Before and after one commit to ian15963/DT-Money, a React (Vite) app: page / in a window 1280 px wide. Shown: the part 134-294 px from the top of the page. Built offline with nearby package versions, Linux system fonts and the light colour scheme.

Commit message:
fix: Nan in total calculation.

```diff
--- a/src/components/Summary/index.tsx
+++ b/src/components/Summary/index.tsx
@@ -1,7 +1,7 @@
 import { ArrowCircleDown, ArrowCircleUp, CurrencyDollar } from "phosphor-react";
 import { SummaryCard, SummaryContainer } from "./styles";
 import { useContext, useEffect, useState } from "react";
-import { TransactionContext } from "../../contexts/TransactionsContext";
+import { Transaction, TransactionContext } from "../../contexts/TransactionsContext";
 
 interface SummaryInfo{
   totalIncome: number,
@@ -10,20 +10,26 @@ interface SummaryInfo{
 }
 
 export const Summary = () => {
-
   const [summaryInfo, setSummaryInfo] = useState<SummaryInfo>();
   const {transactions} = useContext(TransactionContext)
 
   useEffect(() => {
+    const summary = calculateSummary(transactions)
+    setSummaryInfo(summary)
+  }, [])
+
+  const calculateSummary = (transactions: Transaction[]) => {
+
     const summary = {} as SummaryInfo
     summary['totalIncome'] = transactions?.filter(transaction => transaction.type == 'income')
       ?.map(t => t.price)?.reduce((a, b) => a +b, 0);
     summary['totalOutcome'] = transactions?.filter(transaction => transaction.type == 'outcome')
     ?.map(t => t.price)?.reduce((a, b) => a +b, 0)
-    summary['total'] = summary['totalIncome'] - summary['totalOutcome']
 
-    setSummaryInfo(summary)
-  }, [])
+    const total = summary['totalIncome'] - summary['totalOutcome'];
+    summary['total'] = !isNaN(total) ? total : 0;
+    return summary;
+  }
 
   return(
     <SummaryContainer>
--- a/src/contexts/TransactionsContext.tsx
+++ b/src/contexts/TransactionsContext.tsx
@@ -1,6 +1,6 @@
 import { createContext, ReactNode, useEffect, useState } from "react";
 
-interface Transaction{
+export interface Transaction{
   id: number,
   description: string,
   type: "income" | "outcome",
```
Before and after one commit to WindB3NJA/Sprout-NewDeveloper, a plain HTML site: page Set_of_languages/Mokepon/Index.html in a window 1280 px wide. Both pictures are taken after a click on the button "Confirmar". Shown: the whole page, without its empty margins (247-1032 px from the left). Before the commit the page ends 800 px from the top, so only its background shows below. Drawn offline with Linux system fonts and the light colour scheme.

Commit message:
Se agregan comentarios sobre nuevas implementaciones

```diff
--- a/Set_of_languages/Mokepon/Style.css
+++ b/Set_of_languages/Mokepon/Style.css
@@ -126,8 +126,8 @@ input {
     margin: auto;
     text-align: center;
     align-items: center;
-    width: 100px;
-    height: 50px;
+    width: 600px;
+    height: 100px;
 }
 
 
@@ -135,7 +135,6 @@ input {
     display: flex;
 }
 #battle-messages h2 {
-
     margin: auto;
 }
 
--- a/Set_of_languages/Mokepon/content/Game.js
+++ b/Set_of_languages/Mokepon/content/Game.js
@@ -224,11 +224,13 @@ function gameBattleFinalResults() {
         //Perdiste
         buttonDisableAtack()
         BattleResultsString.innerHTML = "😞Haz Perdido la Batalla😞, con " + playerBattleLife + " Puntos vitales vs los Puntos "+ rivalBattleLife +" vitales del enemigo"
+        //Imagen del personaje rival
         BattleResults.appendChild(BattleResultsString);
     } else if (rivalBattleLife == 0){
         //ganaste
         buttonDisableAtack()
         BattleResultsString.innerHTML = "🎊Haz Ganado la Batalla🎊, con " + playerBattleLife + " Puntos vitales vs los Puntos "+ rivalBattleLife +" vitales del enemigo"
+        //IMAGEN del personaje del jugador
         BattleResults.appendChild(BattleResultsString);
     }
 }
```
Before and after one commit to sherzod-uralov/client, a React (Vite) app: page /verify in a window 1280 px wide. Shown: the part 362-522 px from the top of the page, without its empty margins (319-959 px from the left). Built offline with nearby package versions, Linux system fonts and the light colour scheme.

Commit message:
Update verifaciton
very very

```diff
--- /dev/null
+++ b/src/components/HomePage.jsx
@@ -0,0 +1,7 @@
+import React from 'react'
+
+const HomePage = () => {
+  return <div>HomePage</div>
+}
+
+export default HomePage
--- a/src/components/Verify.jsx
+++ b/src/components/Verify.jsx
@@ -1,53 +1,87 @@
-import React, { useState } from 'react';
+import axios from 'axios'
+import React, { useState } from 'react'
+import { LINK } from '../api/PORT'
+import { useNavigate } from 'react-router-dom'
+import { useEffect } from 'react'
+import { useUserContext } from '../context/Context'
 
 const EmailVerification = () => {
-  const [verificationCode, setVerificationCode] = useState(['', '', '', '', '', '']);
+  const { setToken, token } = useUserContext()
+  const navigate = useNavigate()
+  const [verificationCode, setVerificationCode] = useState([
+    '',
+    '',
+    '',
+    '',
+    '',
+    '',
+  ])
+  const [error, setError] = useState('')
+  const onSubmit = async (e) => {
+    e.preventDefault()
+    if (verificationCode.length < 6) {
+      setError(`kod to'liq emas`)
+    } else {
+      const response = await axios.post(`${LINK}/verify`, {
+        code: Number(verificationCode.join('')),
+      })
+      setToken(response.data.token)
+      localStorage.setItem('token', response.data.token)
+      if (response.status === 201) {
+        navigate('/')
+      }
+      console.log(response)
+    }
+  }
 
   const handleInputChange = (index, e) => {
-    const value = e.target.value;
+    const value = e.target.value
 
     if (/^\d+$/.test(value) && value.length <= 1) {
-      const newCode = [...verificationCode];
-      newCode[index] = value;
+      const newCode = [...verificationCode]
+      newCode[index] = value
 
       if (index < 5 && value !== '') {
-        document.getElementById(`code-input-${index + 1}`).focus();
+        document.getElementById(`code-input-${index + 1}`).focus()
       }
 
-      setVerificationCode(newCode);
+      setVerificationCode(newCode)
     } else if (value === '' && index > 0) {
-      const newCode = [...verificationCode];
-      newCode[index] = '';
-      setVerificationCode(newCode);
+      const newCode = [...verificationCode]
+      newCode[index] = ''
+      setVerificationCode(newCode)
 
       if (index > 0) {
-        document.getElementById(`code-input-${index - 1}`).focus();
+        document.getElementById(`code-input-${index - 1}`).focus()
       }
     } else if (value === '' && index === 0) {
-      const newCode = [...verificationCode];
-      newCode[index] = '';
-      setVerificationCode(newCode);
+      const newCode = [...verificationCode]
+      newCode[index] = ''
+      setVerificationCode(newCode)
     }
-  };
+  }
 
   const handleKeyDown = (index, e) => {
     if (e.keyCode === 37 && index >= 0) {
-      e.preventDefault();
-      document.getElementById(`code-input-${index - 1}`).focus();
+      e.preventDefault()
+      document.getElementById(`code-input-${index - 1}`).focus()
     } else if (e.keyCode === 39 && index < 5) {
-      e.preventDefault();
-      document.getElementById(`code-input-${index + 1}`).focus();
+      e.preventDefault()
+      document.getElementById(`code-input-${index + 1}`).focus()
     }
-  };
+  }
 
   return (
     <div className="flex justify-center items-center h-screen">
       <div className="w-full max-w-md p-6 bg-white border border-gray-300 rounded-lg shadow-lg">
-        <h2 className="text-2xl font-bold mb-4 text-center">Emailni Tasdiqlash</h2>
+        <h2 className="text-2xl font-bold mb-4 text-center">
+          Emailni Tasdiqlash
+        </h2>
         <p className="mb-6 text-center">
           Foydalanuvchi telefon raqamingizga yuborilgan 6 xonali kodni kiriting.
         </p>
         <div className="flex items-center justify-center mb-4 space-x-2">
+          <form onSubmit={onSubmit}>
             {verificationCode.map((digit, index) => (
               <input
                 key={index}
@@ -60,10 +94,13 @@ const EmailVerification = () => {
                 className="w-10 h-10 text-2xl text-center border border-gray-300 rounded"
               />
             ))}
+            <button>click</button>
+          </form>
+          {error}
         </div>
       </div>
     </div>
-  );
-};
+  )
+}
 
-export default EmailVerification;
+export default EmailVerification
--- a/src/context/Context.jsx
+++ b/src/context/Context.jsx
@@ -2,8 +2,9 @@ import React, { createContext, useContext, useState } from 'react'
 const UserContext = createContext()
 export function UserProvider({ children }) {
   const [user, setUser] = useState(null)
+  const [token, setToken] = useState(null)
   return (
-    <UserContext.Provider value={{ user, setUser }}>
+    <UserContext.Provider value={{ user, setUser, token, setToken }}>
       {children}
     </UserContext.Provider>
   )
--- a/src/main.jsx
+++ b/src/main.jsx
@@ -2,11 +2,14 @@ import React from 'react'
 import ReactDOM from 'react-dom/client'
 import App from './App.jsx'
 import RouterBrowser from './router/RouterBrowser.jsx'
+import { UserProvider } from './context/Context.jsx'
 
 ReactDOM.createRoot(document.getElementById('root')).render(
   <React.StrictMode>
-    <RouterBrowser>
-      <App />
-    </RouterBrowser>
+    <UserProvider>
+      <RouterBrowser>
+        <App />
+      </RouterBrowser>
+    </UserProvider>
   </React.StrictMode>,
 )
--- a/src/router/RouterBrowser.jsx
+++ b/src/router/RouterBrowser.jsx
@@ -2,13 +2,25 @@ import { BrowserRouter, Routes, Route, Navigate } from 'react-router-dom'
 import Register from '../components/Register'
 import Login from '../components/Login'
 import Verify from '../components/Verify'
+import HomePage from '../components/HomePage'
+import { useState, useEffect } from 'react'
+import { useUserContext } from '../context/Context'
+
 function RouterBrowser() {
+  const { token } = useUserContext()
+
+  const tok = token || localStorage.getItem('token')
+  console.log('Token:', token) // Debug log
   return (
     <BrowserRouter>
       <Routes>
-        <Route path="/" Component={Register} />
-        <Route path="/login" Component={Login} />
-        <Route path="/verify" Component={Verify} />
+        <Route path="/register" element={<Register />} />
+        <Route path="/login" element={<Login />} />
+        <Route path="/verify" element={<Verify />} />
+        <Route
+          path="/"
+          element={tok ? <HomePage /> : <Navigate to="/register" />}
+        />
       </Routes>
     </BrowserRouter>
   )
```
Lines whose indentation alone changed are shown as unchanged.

------------------------------------------------

What to produce » "useNavigate" is the string to look for; please copy every line of the records above where it appears.

Output for this exercise »
+import { useNavigate } from 'react-router-dom'
+  const navigate = useNavigate()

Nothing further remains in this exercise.